Twelve-year-old Justin Pierce loved to fish and snorkel before he died in an accident driving an all-terrain vehicle. Now his parents think they have found a way for their son to remain close to the water he loved.

They mixed his ashes with cement to form an artificial reef that was placed in the shallow water off Sarasota, Fla., in late October. The dome, which resembles a large concrete whiffle ball, helps to restore a critical underwater habitat while becoming a living memorial with coral and fish.

"In a way, he's still alive," said Justin's mother, Lorna.

The Pierces took part in the growing trend of alternative funerals and memorials. Sarasota has become the largest site for such reefs with more than 100 of the underwater memorials, some containing the remains of more than one person. Another 100 reefs are scattered along the Gulf of Mexico and up the East Coast.

And reefs are not the only option. Cremated remains can be turned into fireworks, shot into space, turned into diamonds, made into artwork or enclosed in keepsake jewelry.

"What is unappetizing to one person is very much appealing to another," said Jack Springer, executive director of the Chicago-based Cremation Association of North America.

The trend of personalizing funeral services is driven, in part, by an increase in cremation. According to Springer, about 687,000 people were cremated in 2003, and that number is expected to increase by about 40 percent by 2025.

"It is expanding the options that are available to families," said Paul Dixon, executive director of the Funeral Ethics Association in Springfield, Ill. "I do think that it appeals to a certain segment of society, but I don't know that it's for everyone."

Roberta Morris, 77, a retiree in nearby Venice, Fla., had planned to spread the ashes of her husband at sea, but then she learned about the cremation reefs.

"It's not death," she said. "It's just the most romantic thing to do with your spouse."

Her husband, Robert, was an avid fisherman until 15 years ago, when he was disabled with a brain disorder. "He would have loved this," his wife said.

The concrete reefs began as an ecological project, not a funeral service, said Eternal Reefs founder Don Brawley. He and some friends who are amateur snorkelers developed the so-called "reef balls" to help restore the underwater habitat. Now more than 500,000 reef balls rest on the ocean floor off 48 countries.

In 1998, Brawley's father-in-law, Carleton Palmer, said he would like to be cremated and have his remains mixed in one of the reef balls.

"He said he'd rather spend eternity down there with all that life going on than stuck in a field with a bunch of dead people," Brawley said. Months later, Palmer died of cancer and Brawley complied with his wishes, making the first Eternal Reef.

As he told friends about his father-in-law's unique resting place, others expressed interest in doing the same, and Eternal Reefs Inc. was born. The remains of snorkelers, anglers, environmentalists, and a Navy diver with his dog are now entombed in the reefs.

Brawley said the reefs, which start at about $1,000, help families work through their grief and restore the coastal habitat at no cost to the government.

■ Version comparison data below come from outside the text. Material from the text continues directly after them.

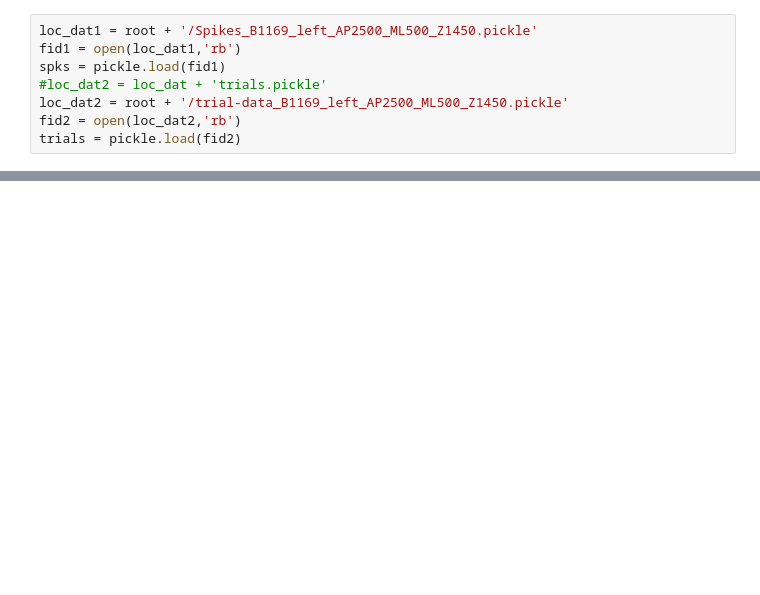
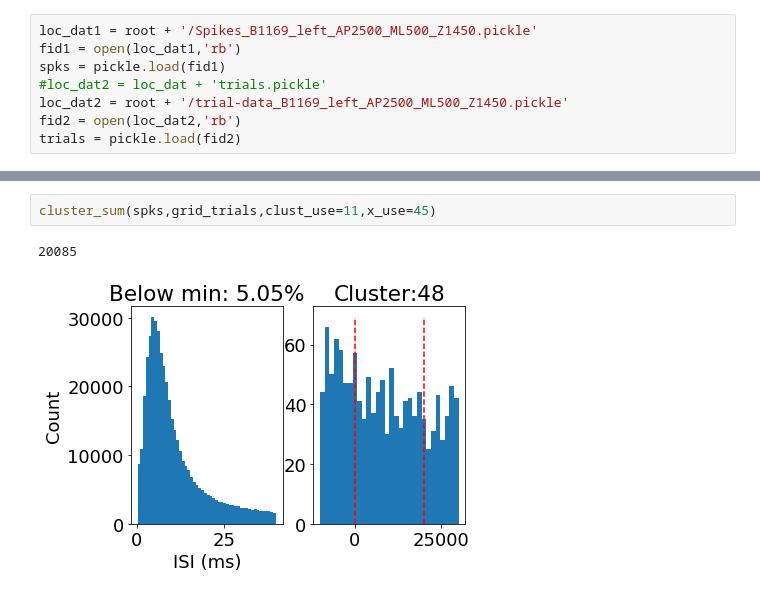
Before and after one commit to TimCSheehan/try_STRF, a Jupyter notebook: attempt_big_grid.ipynb, the cells around one changed output, grey strips where cells are left out. Drawn from its saved outputs; the diff is of its cells as text; blank space fills up the shorter version.

```diff
--- a/attempt_big_grid.ipynb
+++ b/attempt_big_grid.ipynb
@@ -62,0 +162,5 @@ AttributeError: 'DataFrame' object has no attribute 'stim_points'
+# %%
+cluster_sum(spks,grid_trials,clust_use=11,x_use=45)
+# %% [output]
+20085
+[figure, added]
```
Also changed, not shown: parts of 12 cells of this notebook.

Families who choose a reef memorial begin by coming to the plant in Sarasota to mix their loved ones' remains in the concrete and pour the concrete into a ball-shaped mold. Families must provide their own transportation to the reef site and lodging. It takes about a month for the concrete to set.

Barbara Jack, 45, of Valley Forge, Pa., said the other families making reefs were "an unexpected comfort." Her 54-year-old husband, Lloyd, died while waiting for a lung transplant. Before he died, he requested his remains be put in an artificial reef, a fitting resting place for the owner of a concrete business who loved to dive in the Caribbean.

Barbara Jack and the other families returned to Sarasota last month to say goodbye and watch the 20 reefs go into the ocean.

They held a viewing, including military honors for Lloyd Jack, a Vietnam veteran, and four others. The next day the reefs were taken out to sea on a barge, and a crane lowered them into the water. The families watched from two boats and threw flowers into the water.

"It was the most wonderful experience," Barbara Jack said. "It is so reassuring that I know he is where he loved to be the most, with his fish."

Justin Pierce's father, Matthew, had trouble holding the video camera still as he sobbed when his son's reef dipped below the water. Justin, who was born in Sarasota, died four years ago, and the Pierces said they felt as though they were bringing him home. His parents now live in Orlando and say they plan to get their scuba diving certification so they can watch Justin's reef grow.

"Even if we're just standing on the shore, looking at the sunset," Lorna Pierce said, "we know he's out there."

A worker prepares to lower an artificial reef into the Gulf of Mexico off the coast of Sarasota, Fla., last month.